## Work order
Restate every record word for word, without the pictures.

(Version comparison data)
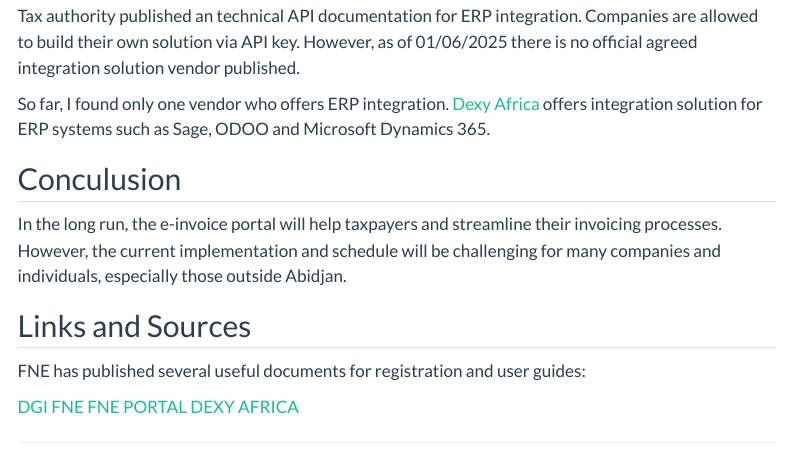
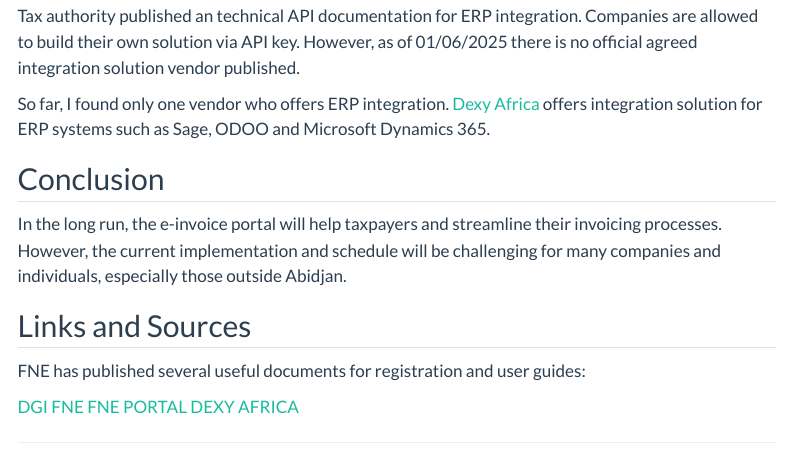
Before and after one commit to mkolgesiz/blog-r, a Quarto document (posts/einvoice-ivorycoast.qmd): the page in a window 1100 px wide, from 1350 px down. Rendered offline with R 4.5, knitr and Pandoc in place of Quarto, with nearby package versions; menus at the side of the page are left out.

Commit message:
minor grammar correction

```diff
--- a/posts/einvoice-ivorycoast.qmd
+++ b/posts/einvoice-ivorycoast.qmd
@@ -64,7 +64,7 @@
 
 So far, I found only one vendor who offers ERP integration. [Dexy Africa](https://www.dexyafrica.com/facturation-electronique-cote-ivoire/ "Dexy") offers integration solution for ERP systems such as Sage, ODOO and Microsoft Dynamics 365.
 
-## Conculusion
+## Conclusion
 
 In the long run, the e-invoice portal will help taxpayers and streamline their invoicing processes. However, the current implementation and schedule will be challenging for many companies and individuals, especially those outside Abidjan.
 
```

## Written answer
Before and after one commit to mkolgesiz/blog-r, a Quarto document (posts/einvoice-ivorycoast.qmd): the page in a window 1100 px wide, from 1350 px down. Rendered offline with R 4.5, knitr and Pandoc in place of Quarto, with nearby package versions; menus at the side of the page are left out.

Commit message:
minor grammar correction

```diff
--- a/posts/einvoice-ivorycoast.qmd
+++ b/posts/einvoice-ivorycoast.qmd
@@ -64,7 +64,7 @@
 
 So far, I found only one vendor who offers ERP integration. [Dexy Africa](https://www.dexyafrica.com/facturation-electronique-cote-ivoire/ "Dexy") offers integration solution for ERP systems such as Sage, ODOO and Microsoft Dynamics 365.
 
-## Conculusion
+## Conclusion
 
 In the long run, the e-invoice portal will help taxpayers and streamline their invoicing processes. However, the current implementation and schedule will be challenging for many companies and individuals, especially those outside Abidjan.
 
```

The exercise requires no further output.